"Subliminally you lose something if it's done with computers," says James Studholme, managing director at Blink Productions. He is keeping an eye on the trend and concludes that "shooting for real brings a quality you'd never get otherwise".
BMP DDB's commercial for Sony Super Trinitron Wide television, which gets its first airing on British TV on 6 November, is a case in point. This pounds 2m campaign features a man free-falling in an armchair, which meant the poor fellow had to be pushed out of a helicopter at 10,500ft - not once, but 20 times. A champion parachutist, he was followed down by a colleague with a small camera attached to his helmet, and baled out just before impact. The shoot required 50 identical armchairs, all scientifically weighted to fall vertically. It involved a two-location shoot in California, shipping in some of Hollywood's best aerial stunt people fresh from the thriller Drop Zone.

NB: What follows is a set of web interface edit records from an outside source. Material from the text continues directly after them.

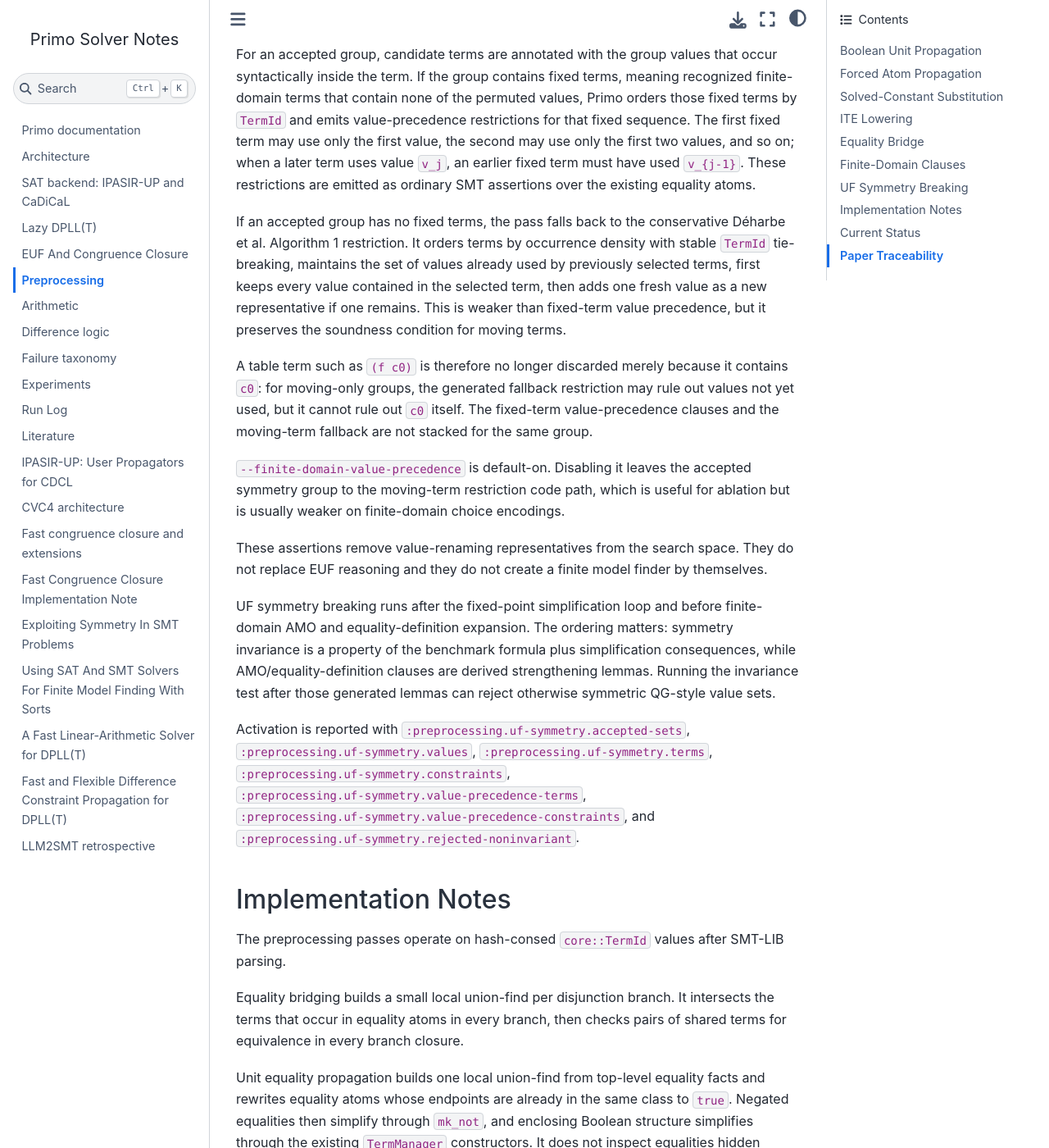
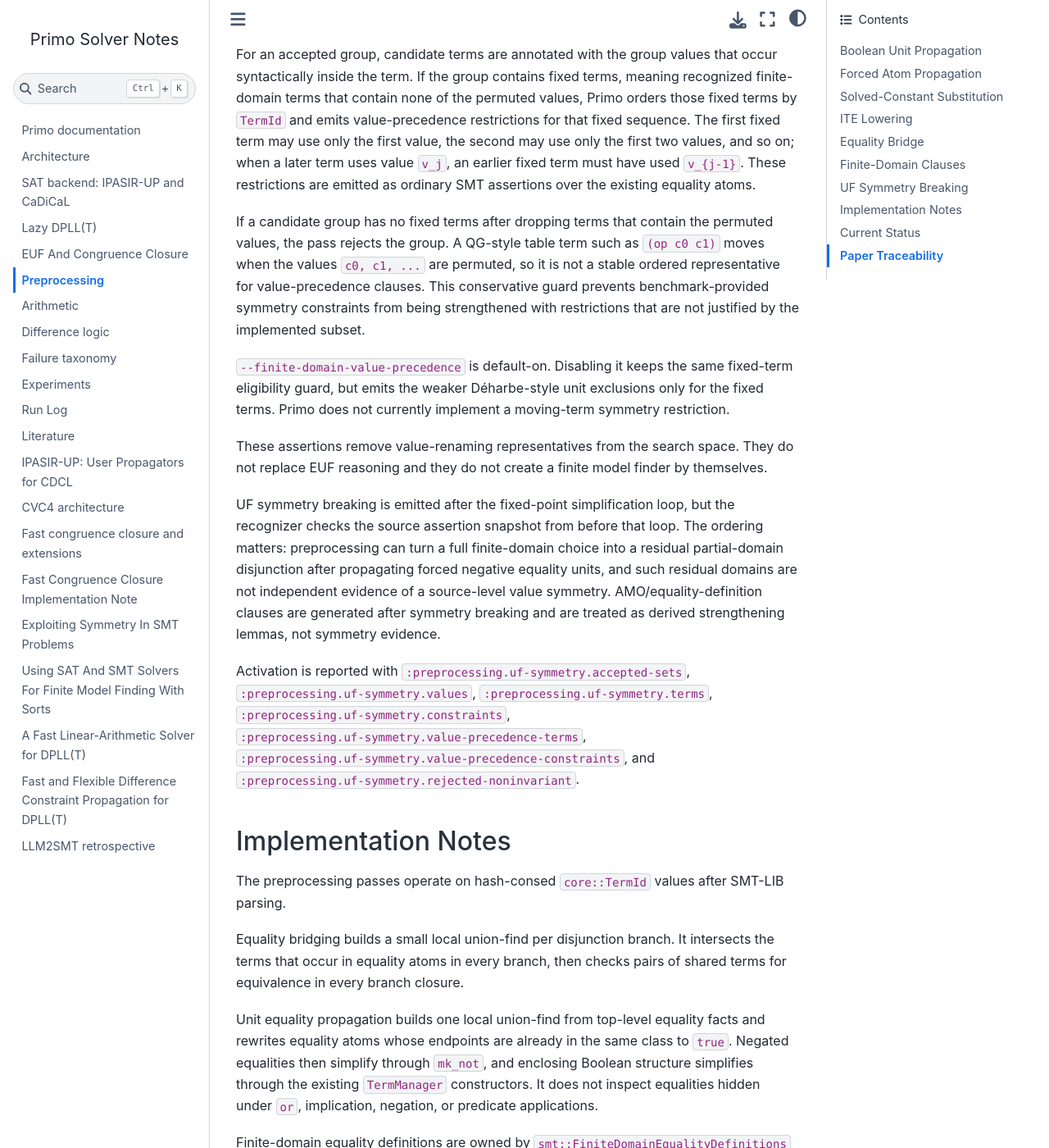
Before and after one commit to primo-solver/primo, a Jupyter Book: the page built from docs/preprocessing.md, in a window 1280 px wide and 1400 px high, scrolled down 10611 px. Shown: the whole window at 82% size. Built offline with Jupyter Book 1.0.4 settings and Sphinx 7.4.7 and the Sphinx Book theme 1.1.4, drawn with Linux system fonts in a browser that asks for light colours.

Commit message:
Reject residual QG symmetry domains

```diff
--- a/docs/preprocessing.md
+++ b/docs/preprocessing.md
@@ -471,34 +471,29 @@ second may use only the first two values, and so on; when a later term uses
 value `v_j`, an earlier fixed term must have used `v_{j-1}`. These restrictions
 are emitted as ordinary SMT assertions over the existing equality atoms.
 
-If an accepted group has no fixed terms, the pass falls back to the conservative
-Déharbe et al. Algorithm 1 restriction. It orders terms by occurrence density
-with stable `TermId` tie-breaking, maintains the set of values already used by
-previously selected terms, first keeps every value contained in the selected
-term, then adds one fresh value as a new representative if one remains. This is
-weaker than fixed-term value precedence, but it preserves the soundness
-condition for moving terms.
+If a candidate group has no fixed terms after dropping terms that contain the
+permuted values, the pass rejects the group. A QG-style table term such as
+`(op c0 c1)` moves when the values `c0, c1, ...` are permuted, so it is not a
+stable ordered representative for value-precedence clauses. This conservative
+guard prevents benchmark-provided symmetry constraints from being strengthened
+with restrictions that are not justified by the implemented subset.
 
-A table term such as `(f c0)` is therefore no longer discarded merely because it
-contains `c0`: for moving-only groups, the generated fallback restriction may
-rule out values not yet used, but it cannot rule out `c0` itself. The fixed-term
-value-precedence clauses and the moving-term fallback are not stacked for the
-same group.
-
-`--finite-domain-value-precedence` is default-on. Disabling it leaves the
-accepted symmetry group to the moving-term restriction code path, which is useful
-for ablation but is usually weaker on finite-domain choice encodings.
+`--finite-domain-value-precedence` is default-on. Disabling it keeps the same
+fixed-term eligibility guard, but emits the weaker Déharbe-style unit exclusions
+only for the fixed terms. Primo does not currently implement a moving-term
+symmetry restriction.
 
 These assertions remove value-renaming representatives from the search space.
 They do not replace EUF reasoning and they do not create a finite model finder by
 themselves.
 
-UF symmetry breaking runs after the fixed-point simplification loop and before
-finite-domain AMO and equality-definition expansion. The ordering matters:
-symmetry invariance is a property of the benchmark formula plus simplification
-consequences, while AMO/equality-definition clauses are derived strengthening
-lemmas. Running the invariance test after those generated lemmas can reject
-otherwise symmetric QG-style value sets.
+UF symmetry breaking is emitted after the fixed-point simplification loop, but
+the recognizer checks the source assertion snapshot from before that loop. The
+ordering matters: preprocessing can turn a full finite-domain choice into a
+residual partial-domain disjunction after propagating forced negative equality
+units, and such residual domains are not independent evidence of a source-level
+value symmetry. AMO/equality-definition clauses are generated after symmetry
+breaking and are treated as derived strengthening lemmas, not symmetry evidence.
 
 Activation is reported with `:preprocessing.uf-symmetry.accepted-sets`,
 `:preprocessing.uf-symmetry.values`, `:preprocessing.uf-symmetry.terms`,
```
Also changed, not shown: docs/debugging.md (+12 -6 lines), docs/papers/smt-symmetry-breaking.md (+6 -7 lines), 5 other files.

"There were many ways we might have done it," admits Daniel Barber, the director. "But like this, you see what happens naturally - tiny unquantifiable things that you couldn't have imagined happening. There's a slightly loose quality to it and shots and angles I would never have dreamt of achieving. There were times when the cameraman drifted away from the chair and had to make all sorts of odd moves to get in closer again."

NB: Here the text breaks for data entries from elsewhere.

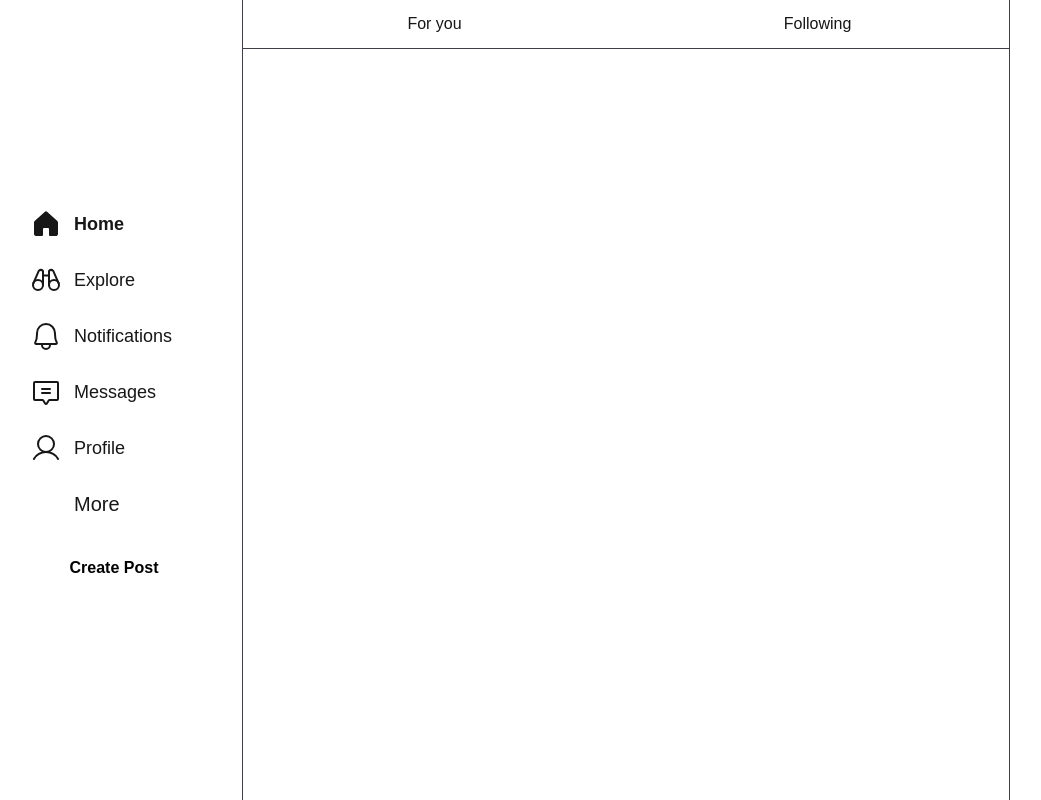
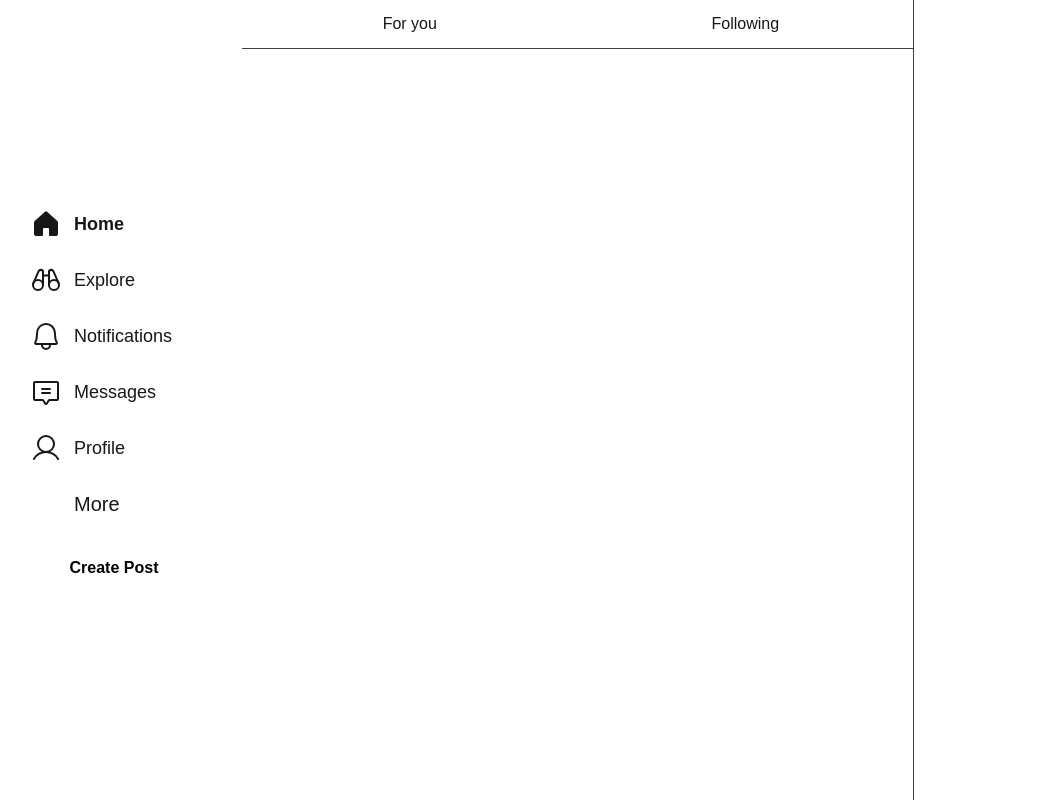
Before and after one commit to pickachuuu/kaleido-client, a Next.js app: page /home in a window 1280 px wide. Shown: the whole page, without its empty margins (14-1055 px from the left). Built offline with nearby package versions, Linux system fonts and the light colour scheme.

Commit message:
refactor: improve home page layout

```diff
--- a/src/app/(dashboard)/home/layout.tsx
+++ b/src/app/(dashboard)/home/layout.tsx
@@ -5,8 +5,7 @@ export default function HomeLayout({
 }) {
 
     return (
-        <div className="">
-            <div className="border-x-1 h-screen max-w-3xl border-zinc-700">
+        <div className="border-r-1 h-screen w-2xl border-zinc-700">
             <div className="grid grid-cols-2">
                 <div className=" border-b-1 border-zinc-700 p-3 text-center hover:bg-zinc-900">
                     For you
@@ -18,8 +17,6 @@ export default function HomeLayout({
 
             {/* Home Page Feed */}
             {children}
-
-            </div>
         </div>
     )
 }
```
Lines whose indentation alone changed are shown as unchanged.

Barber came to commercials via television station identities - he conceived and directed the original falling figure twos for BBC2. He says he is reacting to the constraints of his former discipline: "Computer-generated ads can look incredibly san-itised. You can almost smell the fakeness."
"Leaves are always too shiny," adds Studholme. There is also a feeling that "in camera" commercials have more integrity. You may be making extravagant claims for your product, but at least you are not duping the public with computer trickery.
There is also the cost to consider. A few days in a digital editing suite is peanuts compared to shipping a full crew to the Himalayas and New Zealand for a 30-day trip - which is what BT did for its latest extravaganza, which saw Sir Edmund Hillary and his son Peter communicating by portable video link-up. "You just can't shoot such wide landscapes in a studio," says Jon Greenhalgh, who directed the ad for Ridley Scott Associates through Saatchi and Saatchi. "TV audiences have high expectations. They're used to seeing nature documentaries that have taken months to film."
BT's corporate campaign, which touts the power of communication, is not the most obvious candidate for the white-knuckle treatment. The usual fodder are hi-tech boy-toys - cars in particular.
Especially frenetic is Tony Kaye's Twister commercial for the Volvo 850, which sees a meteorologist chasing a tornado for data. Kaye used aircraft engines to create a vortex and cranes and industrial sprinklers to hurl grit and boulders at the oncoming car. For one of the previous commercials in the campaign, a steel bridge (rumoured cost pounds 30,000) was built across a ravine in Greece to demonstrate the handling of the car.
"This kind of commercial relies far more on the lateral thinking of the director than the cleverness of a computer," believes Adam Kean, creative director of Saatchi and Saatchi. Which is exactly why the more ambitious directors prefer this option: it gives them far more opportunity to strut their stuff. "There's also a macho thing going on," says Theo Delaney, a director at Spots Films. "You know ... 'I'm the man. I was bitten by a snake and hanging out of a helicopter by my big toe, but I still got the shot'."